“Perhaps there is no moral to this story.” – Lisa Simpson
“Exactly, it’s just a bunch of stuff that happened.” – Homer Simpson
About halfway through this commentary, Al Jean notes that the story of a mean letter to the boss had been previously done on The Honeymooners and was a kind of “sitcom staple”. He was saying it sort of defensively, like he’d heard it as a criticism that the episode hadn’t been that original. But parodying sitcom staples was a big part of what The Simpsons did, especially in Seasons 1 and 2. It wasn’t just plots either, it was stereotypical scenes and moralizing and parenting that had been done to death by other shows but that The Simpsons both took apart and made funny. (Of course, it doesn’t work when Zombie Simpsons rehashes stories that had already been done by The Simpsons.) Incidentally, though I’ve never seen an episode of The Honeymooners, you can see “Letter to the Boss” on YouTube (Part I, Part II, Part III). Alice, who’s working on Ralph’s underwear as the show begins, would later voice Beatrice Simmons in “Old Money”.
Just three guys on this one, Groening, Jean and David Silverman.
0:30 – Interesting trivia: this is the first time Homer uses what the call the “fairy voice” and the first time Homer talks to his brain.
1:00 – Jean mentions that this particular episode was inspired by one of the producers on the show needing a blood transfusion, and they thought they could graft that onto Mr. Burns.
1:40 – The nuclear warning sign is back lit instead of animated like everything else, which explains that glow.
2:00 – Shearer had to cancel on the first reading at the last minute, Castellaneta stepped in and there weren’t any problems. That’s a nice little anecdote, but it does help demonstrate just how different the production process was back then.
2:40 – Praise for Shearer who can do multiple voices all in one take. So if there’s a scene with Burns and Smithers or Smithers and Hibbert, he can just read it all through in a single take.
3:40 – Laughing at the continuity head scratcher of Carl being Homer’s supervisor. Jean then expounds on how Homer’s job at the plant seems to mostly be him sleeping at his console.
4:30 – They do a lot of quick cuts to different Simpsons as the family quizzes Marge on their personal aspects, Silverman chirps up to say that quick cuts like that are fun to do because in this scene you never lose sight of who’s doing the talking.
5:00 – Jean talking about how at this point they had the design locked in pretty well. Most of the off model stuff had been knocked out.

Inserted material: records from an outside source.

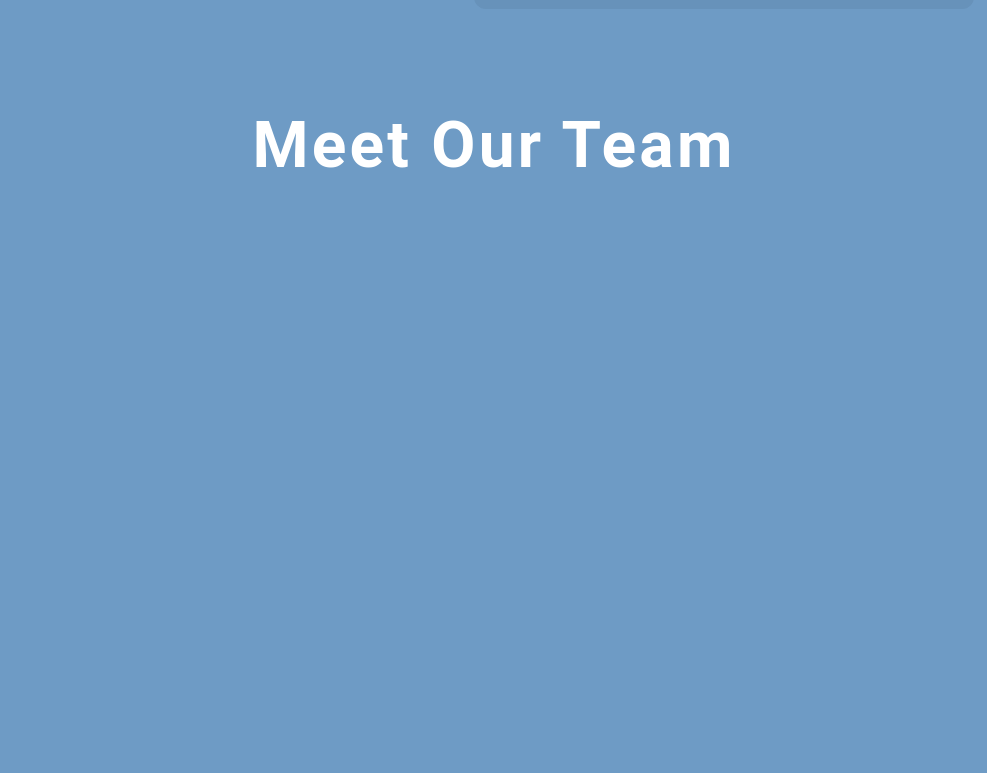
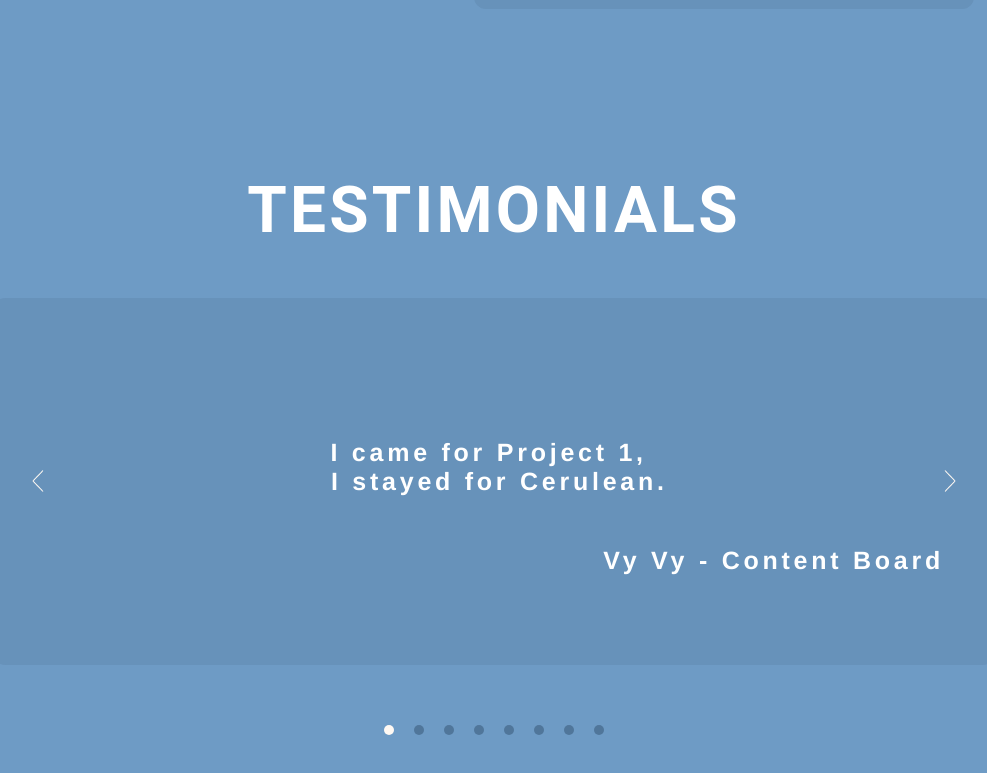
Before and after one commit to patfire12345/cerulean, a Next.js app: page /about in a window 1280 px wide. Shown: the part 1325-2098 px from the top of the page, without its empty margins (146-1133 px from the left). Before the commit the page ends 1508 px from the top, so only its background shows below. Built offline with nearby package versions, Linux system fonts and the light colour scheme.

Commit message:
<feature> Testimonials section implemented, with timed quotes that move

```diff
--- /dev/null
+++ b/components/Testimonials.js
@@ -0,0 +1,59 @@
+import Image from "next/image";
+import TestimonialsCSS from "../styles/Testimonials.module.css";
+import { data } from "./data";
+import { useState, useEffect } from "react";
+
+const Testimonials = ({ testimonialsCounter = 0, setTestimonialsCounter }) => {
+  const [seconds, setSeconds] = useState(0);
+
+  useEffect(() => {
+    let interval = null;
+
+    if (seconds == 6) {
+      setSeconds(0);
+      setTestimonialsCounter(testimonialsCounter + 1);
+      clearInterval(interval);
+    } else {
+      console.log(seconds);
+      interval = setInterval(() => {
+        setSeconds((seconds) => seconds + 1);
+      }, 1000);
+    }
+    return () => clearInterval(interval);
+  }, [seconds, testimonialsCounter]);
+
+  return (
+    <div className={TestimonialsCSS.container}>
+      <div
+        style={{
+          display: "flex",
+          alignItems: "center",
+          justifyContent: "center",
+        }}
+      >
+        <Image
+          src="/left_icon.png"
+          width={12}
+          height={22}
+          onClick={() =>
+            setTestimonialsCounter((testimonialsCounter - 1 + 7) % 7)
+          }
+        />
+        <div className={TestimonialsCSS.text}>
+          <div>{data.about.testimonialsText[testimonialsCounter][0]}</div>
+          <div className={TestimonialsCSS.name}>
+            {data.about.testimonialsText[testimonialsCounter][1]}
+          </div>
+        </div>
+        <Image
+          src="/right_icon.png"
+          width={12}
+          height={22}
+          onClick={() => setTestimonialsCounter((testimonialsCounter + 1) % 7)}
+        />
+      </div>
+    </div>
+  );
+};
+
+export default Testimonials;
--- /dev/null
+++ b/components/TestimonialsProgress.js
@@ -0,0 +1,17 @@
+import TestimonialsCSS from "../styles/Testimonials.module.css";
+
+const TestimonialsProgress = ({ testimonialList = [], activeIndex = -1 }) => {
+  return (
+    <div className={TestimonialsCSS.progressContainer}>
+      {testimonialList.map((text, index) => {
+        return activeIndex == index ? (
+          <div className={TestimonialsCSS.activeProgressCircle} />
+        ) : (
+          <div className={TestimonialsCSS.progressCircle} />
+        );
+      })}
+    </div>
+  );
+};
+
+export default TestimonialsProgress;
--- a/components/data.js
+++ b/components/data.js
@@ -19,7 +19,7 @@ export const data = {
     subtitles: {
       core: "Our Core Values",
       story: "Our Story",
-      team: "Meet Our Team",
+      testimonials: "TESTIMONIALS",
     },
     ourCoreValues: [
       [
@@ -33,6 +33,40 @@ export const data = {
       [
         "EMPOWERMENT",
         "We value each other's abilities, goals and learning. We encourage and support all to exhibit a sense of independence and freedom.",
+      ],
+    ],
+    testimonialsText: [
+      [
+        "I came for Project 1, \n I stayed for Cerulean.",
+        "Vy Vy - Content Board",
+      ],
+      [
+        "I have been fortunate to meet friends across the country who share the same fascination for culture, education, and language.",
+        "Hong Hanh - Content Board",
+      ],
+      [
+        "Cerulean is like a whole big family where we all learn while having fun!",
+        "Nhi - External Relations Department",
+      ],
+      [
+        "When I entered Cerulean, I was just a blank page [...] but everyone was very enthusiastic to support me.",
+        "Huong Giang - PR Department",
+      ],
+      [
+        "It's true that 'the proof of the pudding is in the eating; :)) I have learned a lot from everyone to develop myself day by day.",
+        "Nguyen Ha - Human Resources Department",
+      ],
+      [
+        "Cerulean’s work environment is super duper awesome!,",
+        "Ngoc Kieu - External Relations Department",
+      ],
+      [
+        "The members always work hard for each other's sake and [...] to help the project become more and more successful.",
+        "Linh - Human Resources Department",
+      ],
+      [
+        "Cerulean not only brings good benefits to children but also crafts [...] many opportunities for youths.",
+        "Phong Luu - Design",
       ],
     ],
   },
--- a/pages/about.js
+++ b/pages/about.js
@@ -1,9 +1,13 @@
+import { useState } from "react";
 import Head from "next/head";
 import Image from "next/image";
 import { data } from "../components/data.js";
 import AboutCSS from "../styles/About.module.css";
+import Testimonials from "../components/Testimonials.js";
+import TestimonialsProgress from "../components/TestimonialsProgress.js";
 
 const About = () => {
+  const [testimonialsCounter, setTestimonialsCounter] = useState(0);
   return (
     <>
       <Head>
@@ -44,7 +48,19 @@ const About = () => {
             <div className={AboutCSS.storydescription} />
           </div>
         </div>
-        <div className={AboutCSS.subtitle}>{data.about.subtitles.team}</div>
+        <div className={AboutCSS.testimonialscontainer}>
+          <div className={AboutCSS.subtitle}>
+            {data.about.subtitles.testimonials}
+          </div>
+          <Testimonials
+            testimonialsCounter={testimonialsCounter}
+            setTestimonialsCounter={setTestimonialsCounter}
+          />
+          <TestimonialsProgress
+            testimonialList={data.about.testimonialsText}
+            activeIndex={testimonialsCounter}
+          />
+        </div>
       </div>
     </>
   );
--- a/styles/About.module.css
+++ b/styles/About.module.css
@@ -96,3 +96,13 @@
     background-color: #6792BA;
     border-radius: 12px;
 }
+
+.testimonialscontainer {
+    display: flex;
+    align-items: center;
+    justify-content: center;
+
+    flex-direction: column;
+
+    height: 700px;
+}
--- /dev/null
+++ b/styles/Testimonials.module.css
@@ -0,0 +1,68 @@
+.container {
+    display: flex;
+    align-items: center;
+    justify-content: center;
+    flex-direction: column;
+
+    width: 1012px;
+    height: 367px;
+    margin: 50px 0;
+    border-radius: 18px;
+    background-color:#6792BA;
+
+    white-space: pre-wrap;
+}
+
+.text {
+    position: relative;
+    text-align: center;
+
+    width: 600px;
+    margin: 50px 150px;
+
+    font-family: Helvetica;
+    font-size: 25px;
+    font-weight: 700;
+    line-height: 29px;
+    letter-spacing: 0.15em;
+
+    top: 50px;
+
+}
+
+.name {
+    text-align: right;
+
+    width: 600px;
+    margin: 50px 150px;
+
+    font-family: Helvetica;
+    font-size: 25px;
+    font-weight: 700;
+    line-height: 29px;
+    letter-spacing: 0.15em;
+}
+
+.progressContainer {
+    display: flex;
+    align-items: center;
+    justify-content: center;
+}
+
+.progressCircle {
+    background-color: #50769A;
+    width: 10px;
+    height: 10px;
+    border-radius: 50%;
+
+    margin: 10px;
+}
+
+.activeProgressCircle {
+    background-color: #FFF9F3;
+    width: 10px;
+    height: 10px;
+    border-radius: 50%;
+
+    margin: 10px;
+}
```
Also changed, not shown: public/left_icon.png (added), public/right_icon.png (added).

5:20 – The scene where Homer tells Bart the awesomely dumb story of Hercules and the lion is lit very specifically to make it seem intimate as Homer tries to convince Bart that donating blood is the right thing to do.
6:35 – As the elevator guy waits to push the button with the blood, Groening mentions that they don’t slow the show down for much. Well, not in Season 2.

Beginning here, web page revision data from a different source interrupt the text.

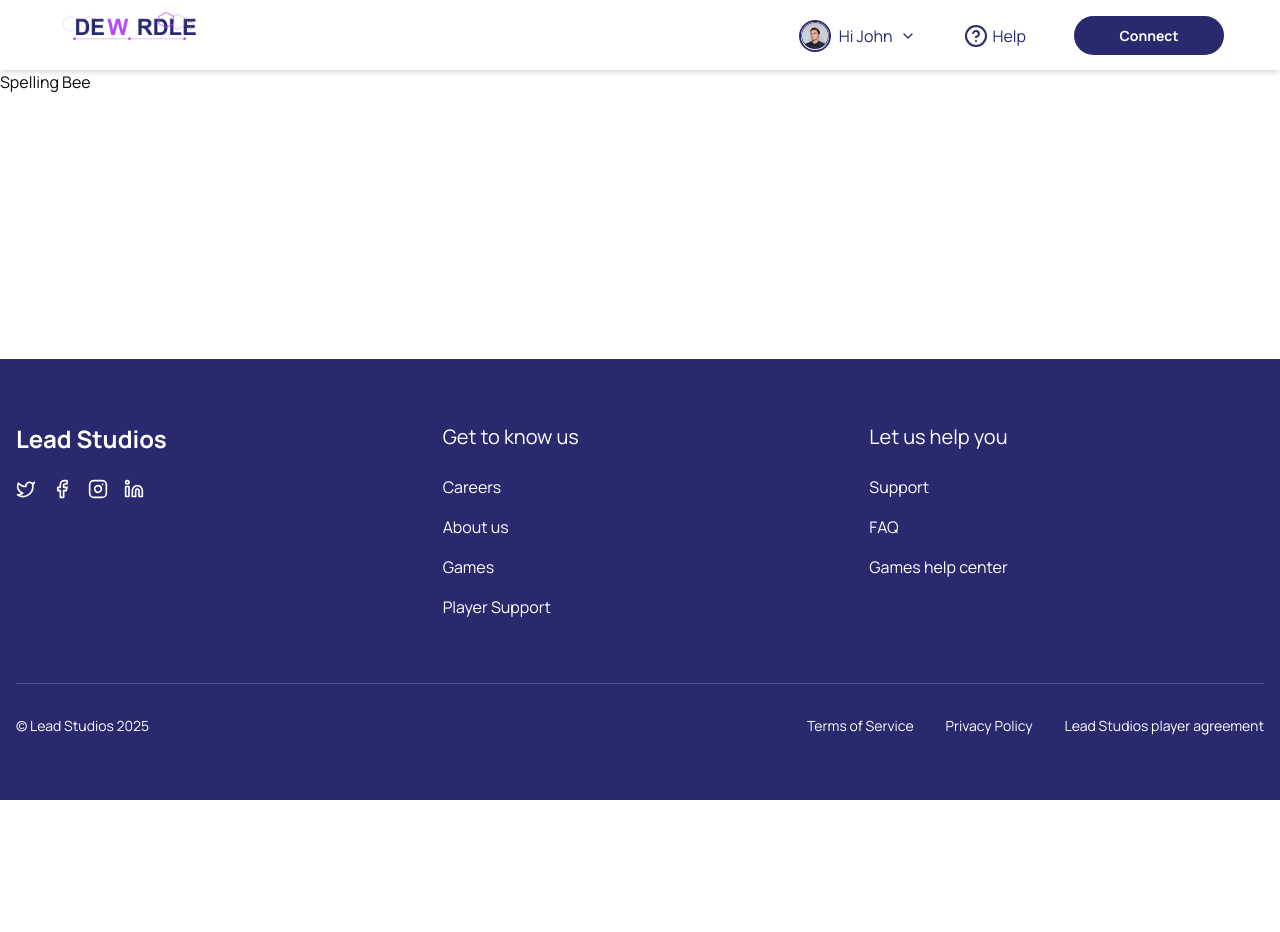
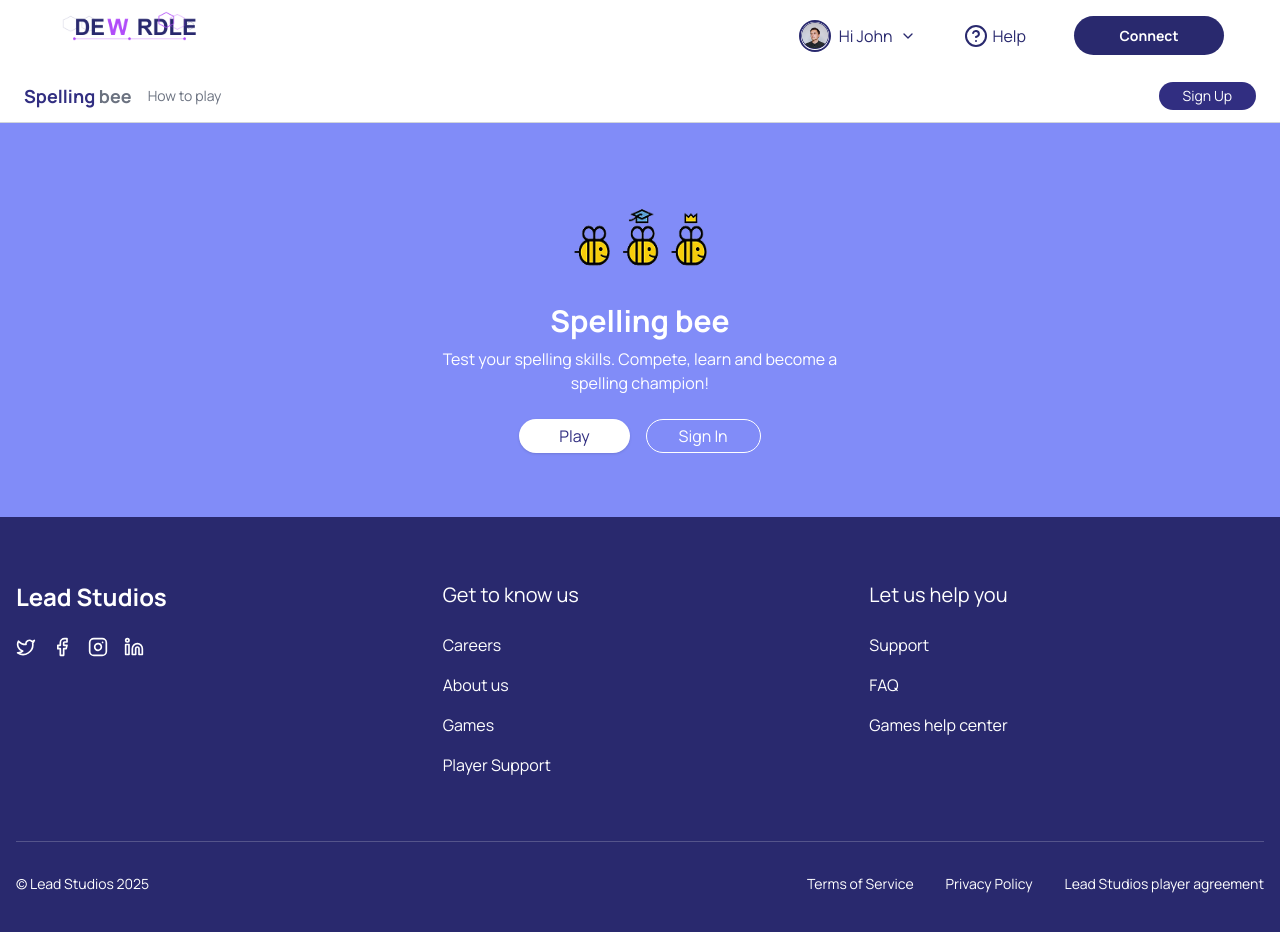
Before and after one commit to yusuftomilola/DeWordle, a Next.js app in the folder frontend/: page /spelling-bee in a window 1280 px wide. Shown: the top 932 px of the page. Before the commit the page ends 800 px from the top, so only its background shows below. Built offline with nearby package versions, Linux system fonts and the light colour scheme; a web font is replaced by a local one.

Commit message:
feat: implement spelling bee page for issue #335

```diff
--- a/frontend/components/ComingSoon.jsx
+++ b/frontend/components/ComingSoon.jsx
@@ -2,9 +2,13 @@
 
 import gsap from "gsap";
 import { useEffect, useRef } from "react";
+import { useRouter } from 'next/navigation';
+
 
 export default function ComingSoon() {
   const imageRef = useRef(null);
+  const router = useRouter();
+
   useEffect(() => {
     if(imageRef.current){
       gsap.to(imageRef.current,{
@@ -18,9 +22,17 @@ export default function ComingSoon() {
   })
   return (
     <>
-     <div className="flex">
-      <img ref={imageRef} src="coming-soon.png" alt="coming soon image" className="" />
-    </div>
+      <div
+        className="flex cursor-pointer"
+        onClick={() => router.push("/spelling-bee")}
+      >
+        <img
+          ref={imageRef}
+          src="coming-soon.png"
+          alt="coming soon image"
+          className=""
+        />
+      </div>
     </>
   );
 }
--- a/frontend/components/SpellingBee.jsx
+++ b/frontend/components/SpellingBee.jsx
@@ -1,12 +1,48 @@
-import React from 'react'
+"use client";
 
+import React, { use } from "react";
+import Header from "./SpellingBeeHeader";
+import threeBees from "../assets/threeBees.png";
+import Image from "next/image";
+import { useRouter } from "next/navigation";
 
 const SpellingBee = () => {
-    return (
-        <div>
-            <h1>Spelling Bee</h1>
+  const router = useRouter(); // Initialize the router
+
+  const handleSignIn = () => {
+    router.push("/signin"); // Navigate to the sign-in page
+  };
+
+  return (
+    <>
+      <Header />
+      <section className="flex flex-col items-center justify-center text-center py-16 bg-gradient-to-b bg-indigo-400">
+        <div className="mb-4">
+          <Image
+            src={threeBees}
+            alt="Spelling Bee"
+            className="w-[170px] h-[100px]"
+          />
         </div>
-    )
-}
+        <h2 className="text-3xl font-semibold text-white">Spelling bee</h2>
+        <p className="text-white mt-2 max-w-md">
+          Test your spelling skills. Compete, learn and become a spelling
+          champion!
+        </p>
+        <div className="mt-6 flex space-x-4">
+          <button className="px-10 py-1 bg-white text-indigo-900 font-medium rounded-full shadow hover:bg-gray-100">
+            Play
+          </button>
+          <button
+            className="px-8 py-1 border border-white text-white font-medium rounded-full hover:bg-white hover:text-indigo-900"
+            onClick={handleSignIn}
+          >
+            Sign In
+          </button>
+        </div>
+      </section>
+    </>
+  );
+};
 
-export default SpellingBee
+export default SpellingBee;
--- /dev/null
+++ b/frontend/components/SpellingBeeHeader.tsx
@@ -0,0 +1,38 @@
+"use client";
+
+import Link from "next/link";
+import { useRouter } from "next/navigation";
+
+
+const Header = () => {
+
+  const router = useRouter(); // Initialize the router
+
+  const handleSignIn = () => {
+    router.push("/signup"); // Navigate to the sign-in page
+  };
+
+  return (
+    <header className="flex items-center justify-between px-6 py-3 bg-white border-b border-gray-300 shadow-sm">
+      <div className="flex items-center space-x-4">
+        <h1 className="text-lg font-semibold text-indigo-900">
+          Spelling <span className="text-gray-500">bee</span>
+        </h1>
+        <Link
+          href="/how-to-play"
+          className="text-sm text-gray-500 hover:underline"
+        >
+          How to play
+        </Link>
+      </div>
+      <button
+        className="px-6 py-1 text-white bg-indigo-900 text-sm rounded-full hover:bg-indigo-800"
+        onClick={handleSignIn}
+      >
+        Sign Up
+      </button>
+    </header>
+  );
+};
+
+export default Header;
```
Also changed, not shown: frontend/assets/threeBees.png (added).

8:00 – Talking about how this is a very long Act 1. They considered ending the show with Burns feeling better, but that wouldn’t have really made sense.
9:20 – Here’s Homer’s “fairy voice” where he goes up a register or two to tell Marge she’s living in a world of make believe. Because of the way the show is made, when they bring things like this back, it’ll often be months after the first time. But when they do bring it back it shows up in a bunch of them.
9:45 – Silverman animated a lot of Homer’s dictating the letter to Bart himself.
10:00 – Mentioning that, among others, The Honeymooners had done a “write a letter to the boss” plot. Also, they had some trouble getting “elephant’s butt” in.
12:00 – Lots of small comments here about all the different ways the shots are constructed in this episode.
14:00 – Praise for the postal mural and Homer’s inability to know Burns’ first name.
Gotta love the mural.
14:40 – Pointing out the quill pen as another one of those old man quirks of Burns.
15:00 – Apparently Brad Bird suggested the camera move up to the top of Homer’s head when he talks with his brain.
16:10 – More interesting lighting as Burns and Smithers are backlit against the fireplace.
17:45 – When Burns yells “Judas!” at Smithers there’s a lightning effect which was white frames except for the outline of Burns.
18:30 – Jeans mentions that it was always nice to have a black and white television at Moe’s.
19:30 – The Barney belch was usually just recycled because Castellaneta couldn’t just keep belching.
20:10 – Silverman says he got compliments on the Olmec head from people who study pre-Columbian art, though they may have just been happy to have the word “Olmec” used on a television show.
21:00 – Talking about how they realized the show didn’t really have a point, so they thought they’d make a joke out of that at the end.
22:00 – And we end on Groening complaining that they used to let the credits roll unmolested, but now they often split them off to the side or something.